You might anticipate that when it comes to entrepreneurship, the playing field is at last levelthat men and women can choose from the same opportunity sets and that they can draw on similar skills and resources. Unfortunately, this is not yet the case.

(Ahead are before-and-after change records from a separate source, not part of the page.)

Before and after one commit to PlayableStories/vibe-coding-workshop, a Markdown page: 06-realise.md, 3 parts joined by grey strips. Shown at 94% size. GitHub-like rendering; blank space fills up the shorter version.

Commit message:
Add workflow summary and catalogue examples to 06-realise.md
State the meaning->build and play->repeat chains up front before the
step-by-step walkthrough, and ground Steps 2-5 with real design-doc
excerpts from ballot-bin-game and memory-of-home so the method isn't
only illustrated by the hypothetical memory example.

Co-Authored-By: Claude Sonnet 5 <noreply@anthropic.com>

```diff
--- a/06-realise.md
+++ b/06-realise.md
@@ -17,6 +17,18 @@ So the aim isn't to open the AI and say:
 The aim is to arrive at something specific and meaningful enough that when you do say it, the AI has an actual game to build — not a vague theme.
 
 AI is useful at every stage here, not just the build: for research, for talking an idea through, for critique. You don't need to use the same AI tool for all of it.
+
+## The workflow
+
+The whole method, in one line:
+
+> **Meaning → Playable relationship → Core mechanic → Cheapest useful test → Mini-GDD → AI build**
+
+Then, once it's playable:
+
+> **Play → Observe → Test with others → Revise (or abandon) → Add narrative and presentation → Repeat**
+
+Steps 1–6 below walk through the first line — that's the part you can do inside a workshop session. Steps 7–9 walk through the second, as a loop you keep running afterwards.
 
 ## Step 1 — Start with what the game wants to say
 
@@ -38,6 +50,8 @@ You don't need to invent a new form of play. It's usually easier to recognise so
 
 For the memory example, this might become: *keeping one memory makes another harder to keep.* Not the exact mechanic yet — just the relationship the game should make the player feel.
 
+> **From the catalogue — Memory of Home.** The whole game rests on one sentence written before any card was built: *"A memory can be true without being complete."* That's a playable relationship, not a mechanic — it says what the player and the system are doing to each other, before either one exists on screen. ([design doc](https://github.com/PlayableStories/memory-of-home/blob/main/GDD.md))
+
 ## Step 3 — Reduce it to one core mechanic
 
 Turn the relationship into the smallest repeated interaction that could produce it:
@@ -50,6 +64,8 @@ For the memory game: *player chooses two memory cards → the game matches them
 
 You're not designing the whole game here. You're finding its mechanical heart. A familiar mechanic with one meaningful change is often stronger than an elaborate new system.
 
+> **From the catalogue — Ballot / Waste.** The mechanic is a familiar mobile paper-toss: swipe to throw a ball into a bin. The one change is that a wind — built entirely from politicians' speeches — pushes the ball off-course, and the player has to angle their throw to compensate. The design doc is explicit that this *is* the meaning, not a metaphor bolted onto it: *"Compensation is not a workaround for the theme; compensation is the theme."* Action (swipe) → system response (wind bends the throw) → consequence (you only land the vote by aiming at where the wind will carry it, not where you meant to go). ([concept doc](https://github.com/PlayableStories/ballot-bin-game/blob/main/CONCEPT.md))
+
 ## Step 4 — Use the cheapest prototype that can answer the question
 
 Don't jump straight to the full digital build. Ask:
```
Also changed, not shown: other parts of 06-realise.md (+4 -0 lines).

In 1997, women-owned firms averaged $1.8 million in sales. By 2000, the U.S. average had grown to $2.4 million, but women-owned firms still lagged the national average of $12.3 million for all businesses. Only 26% of women-owned firms had revenues that exceeded $1 million, whereas 39% of all firms had revenues exceeding $1 million. In 2000, women employed an average of six employees per firm compared to more than nine employees for all firms. Figure 1.2 reflects the distribution of men- and women-owned businesses measured on the dimensions of size and growth. The figure shows that the vast majority of both women- and men-owned businesses are in the small to moderate size and revenue category with only a select few at the top end. Women-owned businesses are far more likely to be smaller and slower growing than those of their male counterparts.

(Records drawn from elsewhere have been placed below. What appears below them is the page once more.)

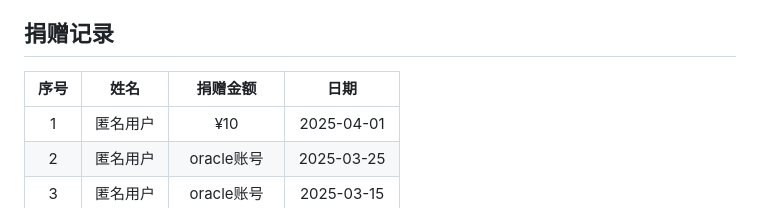
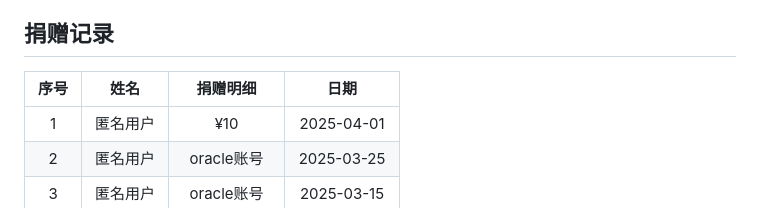
Before and after one commit to doubleDimple/oci-start, a Markdown page: README.md, the part around the change. Rendered like a GitHub page.

```diff
--- a/README.md
+++ b/README.md
@@ -169,7 +169,7 @@ chmod 777 oci-start.sh
 
 ## 捐赠记录
 
-| 序号 | 姓名 | 捐赠金额 | 日期 |
+| 序号 | 姓名 | 捐赠明细 | 日期 |
 |:----:|:----:|:--------:|:----:|
 | 1 | 匿名用户 | ¥10 | 2025-04-01 |
 | 2 | 匿名用户 | oracle账号 | 2025-03-25 |
```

Figure 1.2 Distribution of men- and women-owned businesses by size and growth.